Supervised on-campus exams ensure academic integrity while testing higher-order thinking skills. You should design these exams as open-book tests that emphasize application and analysis over rote recall. For instance, in a music listening exam, you could ask students to analyze and critique unfamiliar compositions, test their ability to apply theoretical knowledge to new contexts.

Implement Interactive Oral Assessments

To implement this you can prepare a combination of standard and follow-up questions for 10-15 minute assessments. For example, simulate a client meeting where students present and defend a marketing strategy. This way students can articulate their knowledge and respond to dynamic questioning.

Immediate Feedback Through Class Time Activities

Keep taking frequent, low-stakes assessments. Conduct brief quizzes or drafting exercises during class time, followed by immediate peer or tutor feedback. Maybe start each tutorial with a 10-minute quiz, which is then reviewed collectively as a class. This approach helps reinforce understanding and provides instant feedback. And since the stakes are lower, students are less likely to resort to using AI.

Organize Live Debates and Panel Discussions

For example, host a class debate on current ethical issues in the field, with students rotating as speakers and engaging in rebuttals. Assign roles to students in advance and provide clear grading criteria for participation. This format not only evaluates students’ ability to argue and defend their viewpoints but also encourages active engagement and dynamic learning.

Organize Live Debates and Panel Discussions

Require Weekly Progress Submissions

Regular progress submissions help track ongoing work, discourage last-minute cramming, and encourage iterative learning. Set up a system for students to submit their work-in-progress regularly and provide quick feedback. For example, in a science course, students can submit weekly lab reports, and instructors can give comments to guide their next steps.

Focus on Hyper-Local Issues

Engage students with immediate, relevant topics that may be beyond AI’s knowledge base by assigning research or projects related to local community issues. For example, students could conduct and analyze surveys on campus sustainability practices.

Design Live Simulation-Based Assessments

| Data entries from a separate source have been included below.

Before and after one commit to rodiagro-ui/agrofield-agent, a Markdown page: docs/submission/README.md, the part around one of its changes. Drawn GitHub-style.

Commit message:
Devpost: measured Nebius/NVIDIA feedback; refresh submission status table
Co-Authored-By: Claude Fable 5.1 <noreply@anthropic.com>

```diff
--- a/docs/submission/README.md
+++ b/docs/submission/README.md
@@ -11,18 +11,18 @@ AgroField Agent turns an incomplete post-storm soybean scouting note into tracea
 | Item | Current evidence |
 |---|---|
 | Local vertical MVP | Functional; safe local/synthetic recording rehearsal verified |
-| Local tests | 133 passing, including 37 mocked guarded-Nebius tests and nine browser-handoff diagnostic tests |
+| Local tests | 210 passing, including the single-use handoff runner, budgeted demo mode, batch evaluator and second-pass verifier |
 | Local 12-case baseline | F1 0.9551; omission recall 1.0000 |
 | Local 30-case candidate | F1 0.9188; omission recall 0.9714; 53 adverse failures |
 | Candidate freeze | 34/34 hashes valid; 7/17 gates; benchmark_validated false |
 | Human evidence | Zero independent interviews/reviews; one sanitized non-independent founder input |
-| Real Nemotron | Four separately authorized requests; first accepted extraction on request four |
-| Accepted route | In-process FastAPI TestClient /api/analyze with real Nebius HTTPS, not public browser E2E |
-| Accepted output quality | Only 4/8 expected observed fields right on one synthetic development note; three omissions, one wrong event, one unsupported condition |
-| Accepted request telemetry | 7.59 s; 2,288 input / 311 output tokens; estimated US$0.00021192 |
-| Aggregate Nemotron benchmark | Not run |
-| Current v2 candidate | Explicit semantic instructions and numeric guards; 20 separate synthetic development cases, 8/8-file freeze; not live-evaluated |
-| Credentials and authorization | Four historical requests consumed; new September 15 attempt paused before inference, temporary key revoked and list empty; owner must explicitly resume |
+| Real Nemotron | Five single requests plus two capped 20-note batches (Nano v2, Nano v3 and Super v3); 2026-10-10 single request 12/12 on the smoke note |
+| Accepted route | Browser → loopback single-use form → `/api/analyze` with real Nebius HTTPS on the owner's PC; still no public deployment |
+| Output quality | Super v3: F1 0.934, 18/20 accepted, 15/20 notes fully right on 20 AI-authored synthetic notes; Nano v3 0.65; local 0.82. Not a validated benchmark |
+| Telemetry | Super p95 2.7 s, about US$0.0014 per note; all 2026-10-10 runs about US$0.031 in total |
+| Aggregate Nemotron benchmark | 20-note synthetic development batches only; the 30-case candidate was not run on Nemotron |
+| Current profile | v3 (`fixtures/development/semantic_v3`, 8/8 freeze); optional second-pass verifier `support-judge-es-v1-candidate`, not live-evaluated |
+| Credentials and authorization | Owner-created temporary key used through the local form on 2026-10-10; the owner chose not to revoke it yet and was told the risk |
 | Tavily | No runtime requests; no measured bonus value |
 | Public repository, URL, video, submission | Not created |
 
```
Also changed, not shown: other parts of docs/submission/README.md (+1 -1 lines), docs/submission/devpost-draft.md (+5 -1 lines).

Develop detailed scenarios and, if necessary, train facilitators or actors. An example is a crisis management simulation for public relations students, where they respond to evolving situations, and demonstrate their problem-solving and critical thinking skills in real-time.

Use Process Documentation Tools

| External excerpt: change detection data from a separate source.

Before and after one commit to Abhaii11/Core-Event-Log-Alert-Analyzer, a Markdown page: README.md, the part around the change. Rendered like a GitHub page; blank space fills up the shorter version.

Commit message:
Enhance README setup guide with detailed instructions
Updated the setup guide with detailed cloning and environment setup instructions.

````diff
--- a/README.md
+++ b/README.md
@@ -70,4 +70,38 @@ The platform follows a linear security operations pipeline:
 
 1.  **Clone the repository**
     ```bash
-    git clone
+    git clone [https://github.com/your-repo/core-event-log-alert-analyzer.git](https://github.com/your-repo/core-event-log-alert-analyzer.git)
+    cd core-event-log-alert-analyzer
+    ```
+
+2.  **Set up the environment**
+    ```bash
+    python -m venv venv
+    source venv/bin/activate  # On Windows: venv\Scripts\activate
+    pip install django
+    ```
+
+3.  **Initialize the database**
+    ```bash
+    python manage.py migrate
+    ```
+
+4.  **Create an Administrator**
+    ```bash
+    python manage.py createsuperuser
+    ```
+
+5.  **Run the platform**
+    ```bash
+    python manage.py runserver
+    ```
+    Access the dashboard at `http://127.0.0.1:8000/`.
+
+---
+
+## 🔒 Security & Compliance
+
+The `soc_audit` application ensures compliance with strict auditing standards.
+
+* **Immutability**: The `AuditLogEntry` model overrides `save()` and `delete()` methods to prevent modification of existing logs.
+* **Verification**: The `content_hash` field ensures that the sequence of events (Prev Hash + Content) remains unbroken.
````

Encourage consistent effort and verify student work over time by utilizing document editing tools with version history features. For example, students can submit assignments through Google Docs with version history enabled.

Develop AI Output Evaluation Exercises

Being able to assess and edit AI-generated content is now more important than ever. Provide AI-written essays for students to review, identify strengths, weaknesses, and biases. This practice enhances their ability to critically evaluate AI outputs and makes them more conscious of not writing like AI

Create “AI Journey” Assignments

Encourage thoughtful integration of AI tools in complex tasks. Assign a performance task where students use AI tools and document their process. For example, students can create a multimedia presentation, detailing and justifying their choice and use of AI tools throughout the project.

Analyzing Chatbot Conversations

Engage students in understanding AI communication by having them interact with and analyze responses from various chatbots like ChatGPT, Gemini, Claude, or Copilot. Students could compare how different AI assistants respond to the same set of questions, highlighting differences in accuracy, tone, and usefulness.

Conducting AI Art Critiques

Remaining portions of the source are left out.